Many traders frequently express relatively large misconceptions about trading cryptocurrency futures on derivatives exchanges, especially outside the realm of traditional finance. The most common mistakes relate to futures market price segregation, fees, and the effect of liquidation on derivative products.
Let’s explore three simple mistakes and misconceptions traders should avoid when trading cryptocurrency futures.
Derivative contracts differ from spot contracts in pricing and trading
Currently, the total amount of futures open interest in the cryptocurrency market exceeds $25 billion, and retail traders and experienced fund managers use these instruments to leverage their cryptocurrency positions.
futures contract and other derivatives are often used to reduce risk or increase exposure, and despite this popular interpretation, are actually intended to be used for corrupt gambling. not.
A few differences in pricing and trading are usually overlooked in crypto derivative contracts. For this reason, traders should at least consider these differences when entering the futures market. Even savvy derivatives investors in traditional assets are prone to making mistakes, so it is important to understand the existing characteristics before using leverage.
Most cryptocurrency trading services do not use US dollars, even though they display US dollar quotes. This is a big untold secret and one of the pitfalls faced by derivatives traders, which introduces additional risks and distortions when trading and analyzing futures markets.
The immediate issue is the lack of transparency and clients don’t really know if a contract is priced in a stablecoin. All things considered, this is not a big concern.

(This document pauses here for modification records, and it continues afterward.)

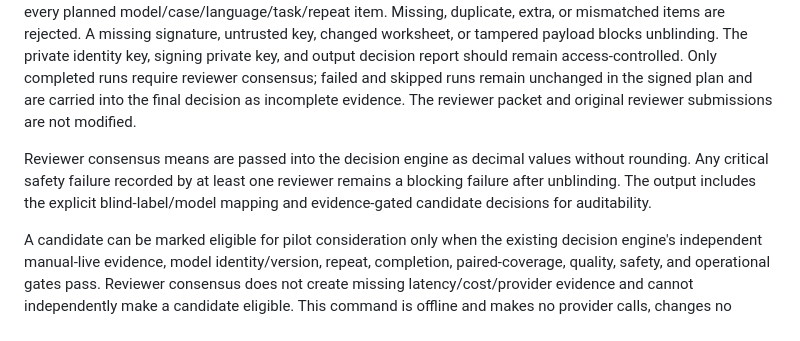
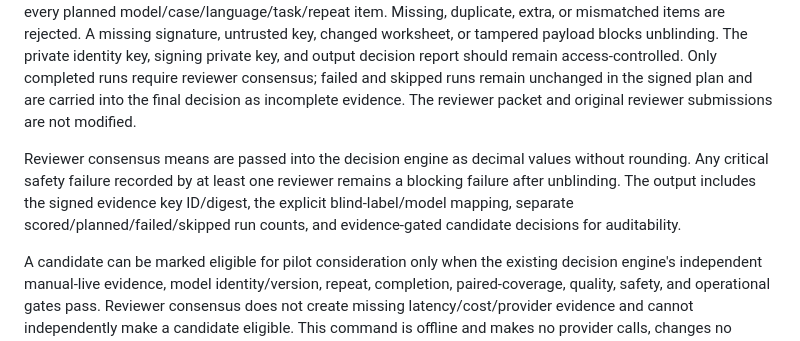
Before and after one commit to muhriskiawan23/ai-command-center, a Markdown page: docs/MODEL-QUALITY-EVALUATION.md, the part around the change. GitHub-like rendering.

Commit message:
docs(evaluation): describe signed unblinding report metadata

```diff
--- a/docs/MODEL-QUALITY-EVALUATION.md
+++ b/docs/MODEL-QUALITY-EVALUATION.md
@@ -214,6 +214,6 @@ npm run eval:unblind -- completed-evaluation-plan.json blinded-consensus-report.
 
 Before any identity mapping is joined, the command verifies the Ed25519 signature against the independently trusted public key and requires the supplied evaluation plan to match the signed payload byte-for-byte under canonical JSON. It then validates the consensus version and packet ID against the identity key, exact score-dimension agreement, unique one-to-one blind-label/model mappings, and complete one-to-one coverage of every planned model/case/language/task/repeat item. Missing, duplicate, extra, or mismatched items are rejected. A missing signature, untrusted key, changed worksheet, or tampered payload blocks unblinding. The private identity key, signing private key, and output decision report should remain access-controlled. Only completed runs require reviewer consensus; failed and skipped runs remain unchanged in the signed plan and are carried into the final decision as incomplete evidence. The reviewer packet and original reviewer submissions are not modified.
 
-Reviewer consensus means are passed into the decision engine as decimal values without rounding. Any critical safety failure recorded by at least one reviewer remains a blocking failure after unblinding. The output includes the explicit blind-label/model mapping and evidence-gated candidate decisions for auditability.
+Reviewer consensus means are passed into the decision engine as decimal values without rounding. Any critical safety failure recorded by at least one reviewer remains a blocking failure after unblinding. The output includes the signed evidence key ID/digest, the explicit blind-label/model mapping, separate scored/planned/failed/skipped run counts, and evidence-gated candidate decisions for auditability.
 
 A candidate can be marked eligible for pilot consideration only when the existing decision engine's independent manual-live evidence, model identity/version, repeat, completion, paired-coverage, quality, safety, and operational gates pass. Reviewer consensus does not create missing latency/cost/provider evidence and cannot independently make a candidate eligible. This command is offline and makes no provider calls, changes no production catalog or routing, and does not authorize a pilot or deployment.
```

Discount futures can come with surprises
September 9, Ether (ethereum) Futures expiring December 30 are trading at $22 or 1.3% below current prices on physical exchanges such as Coinbase and Kraken. The difference comes from the expectation of merge fork coins that may occur during an Ethereum merge. Purchasers of derivative contracts will not be granted any free coins that Ether holders may receive.
Airdrops can also cause discounted futures prices as the holders of the derivative contract do not receive any rewards, but each exchange has its own pricing mechanisms and risks, so the only This is not the case with Binance and OKX’s Polkadot Quarterly futures, for example, trading at a discount to the spot exchange’s DOT price.

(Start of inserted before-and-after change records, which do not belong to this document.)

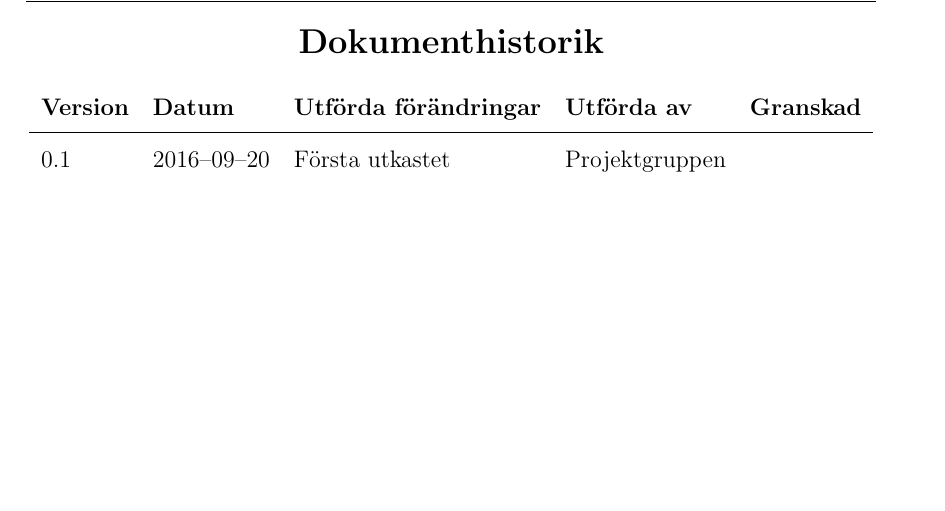
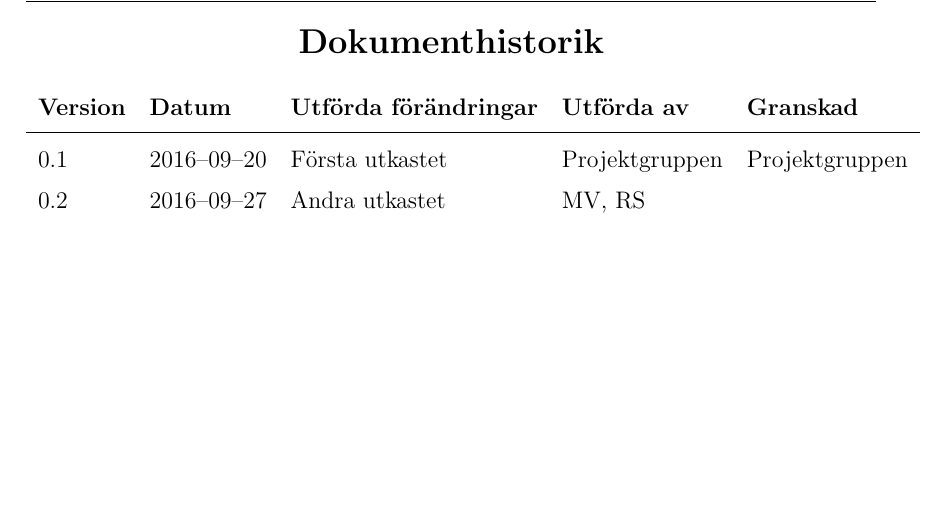
Before and after one commit to TheZoq2/LiTHe-Hex, a LaTeX document (documents/Projektplan/projektplan.tex): part of page 4 of 14, cut so that both start at the same text. Compiled offline with pdfLaTeX.

Commit message:
added second draft to dokumenthistory

```diff
--- a/documents/Projektplan/projektplan.tex
+++ b/documents/Projektplan/projektplan.tex
@@ -116,7 +116,8 @@
 			\textbf{Version} & \textbf{Datum} & \textbf{Utförda förändringar}
 			& \textbf{Utförda av} & \textbf{Granskad} \\ \midrule
 
-			0.1 & 2016--09--20 & Första utkastet & Projektgruppen & \\
+			0.1 & 2016--09--20 & Första utkastet & Projektgruppen & Projektgruppen\\
+			0.2 & 2016--09--27 & Andra utkastet & MV, RS & \\
 		\end{longtable}
 	\end{center}
 
```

Note that futures contracts traded at discounts of 1.5% to 4% from May to August. This backwardation indicates a lack of demand from leveraged buyers. However, given the long-term trend and the fact that Polkadot rose 40% from his July 26th to August 12th, external factors may be in play.

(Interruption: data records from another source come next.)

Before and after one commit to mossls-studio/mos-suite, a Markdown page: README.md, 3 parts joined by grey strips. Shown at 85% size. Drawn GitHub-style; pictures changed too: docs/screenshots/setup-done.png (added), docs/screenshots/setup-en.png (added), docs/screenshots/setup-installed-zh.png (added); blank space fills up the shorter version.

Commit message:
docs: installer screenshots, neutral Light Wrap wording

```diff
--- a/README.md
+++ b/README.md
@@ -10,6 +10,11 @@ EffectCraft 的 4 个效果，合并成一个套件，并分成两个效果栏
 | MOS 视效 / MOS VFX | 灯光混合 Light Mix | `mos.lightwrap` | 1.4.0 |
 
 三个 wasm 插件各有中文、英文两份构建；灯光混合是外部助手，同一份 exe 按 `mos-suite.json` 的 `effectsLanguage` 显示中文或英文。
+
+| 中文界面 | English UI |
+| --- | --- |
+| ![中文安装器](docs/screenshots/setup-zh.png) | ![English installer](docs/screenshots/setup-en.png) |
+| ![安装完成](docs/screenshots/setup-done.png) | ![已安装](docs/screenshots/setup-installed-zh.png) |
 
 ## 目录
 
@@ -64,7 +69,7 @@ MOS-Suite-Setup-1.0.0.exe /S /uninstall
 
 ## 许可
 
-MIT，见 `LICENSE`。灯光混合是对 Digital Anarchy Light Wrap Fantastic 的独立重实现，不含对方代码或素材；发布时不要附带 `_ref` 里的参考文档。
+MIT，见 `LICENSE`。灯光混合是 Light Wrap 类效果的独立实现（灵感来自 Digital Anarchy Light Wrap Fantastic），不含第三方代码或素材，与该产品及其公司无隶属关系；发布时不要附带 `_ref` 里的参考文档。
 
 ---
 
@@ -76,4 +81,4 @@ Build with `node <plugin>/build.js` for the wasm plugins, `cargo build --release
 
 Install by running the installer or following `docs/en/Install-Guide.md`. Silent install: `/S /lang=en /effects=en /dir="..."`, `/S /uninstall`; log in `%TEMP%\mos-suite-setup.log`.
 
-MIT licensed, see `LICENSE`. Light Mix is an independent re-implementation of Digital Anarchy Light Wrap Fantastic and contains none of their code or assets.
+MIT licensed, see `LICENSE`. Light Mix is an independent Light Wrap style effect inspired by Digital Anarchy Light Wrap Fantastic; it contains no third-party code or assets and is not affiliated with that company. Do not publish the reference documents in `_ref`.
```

Futures contract prices are decoupled from spot exchanges, requiring traders to adjust their targets and entry levels each time they use the quarterly market.
Higher fees and price decoupling should be considered
The main advantage of futures contracts is leverage, i.e. the ability to trade larger amounts than your initial deposit (collateral or margin).
Consider a scenario where an investor deposits $100 and buys $2,000 worth of Bitcoin (long) (Bitcoin) futures using 20x leverage.
Derivative contracts generally have lower trading fees than spot markers, but a 0.05% fee applies to trades of $2,000. Therefore, it costs $4 to enter and exit a position once. This corresponds to his 4% of the initial deposit amount. It may not sound like much, but as sales grow, these burdens add up.
Even if traders understand the additional costs and benefits of using futures commodities, the unknown element tends to emerge only in volatile market conditions. The separation between derivatives contracts and regular spot exchanges is usually caused by liquidations.
Derivatives exchanges have built-in mechanisms to close positions once the trader’s collateral becomes insufficient to cover the risk. This liquidation mechanism can lead to dramatic price action and consequently decoupling from the index price.
These distortions do not cause further liquidation, but uninformed investors may react to price movements that occur only in derivative contracts. To clarify, derivatives exchanges rely on external pricing sources, usually from the regular spot market, to calculate reference index prices.
There is nothing wrong with these proprietary processes, but every trader should consider the implications before using leverage. When trading in the futures market, you should analyze the impact of price decoupling, rising fees, and liquidation.
The views and opinions expressed herein are solely author They do not necessarily reflect the views of Cointelegraph. All investment and trading movements involve risk. You should do your own research when making a decision.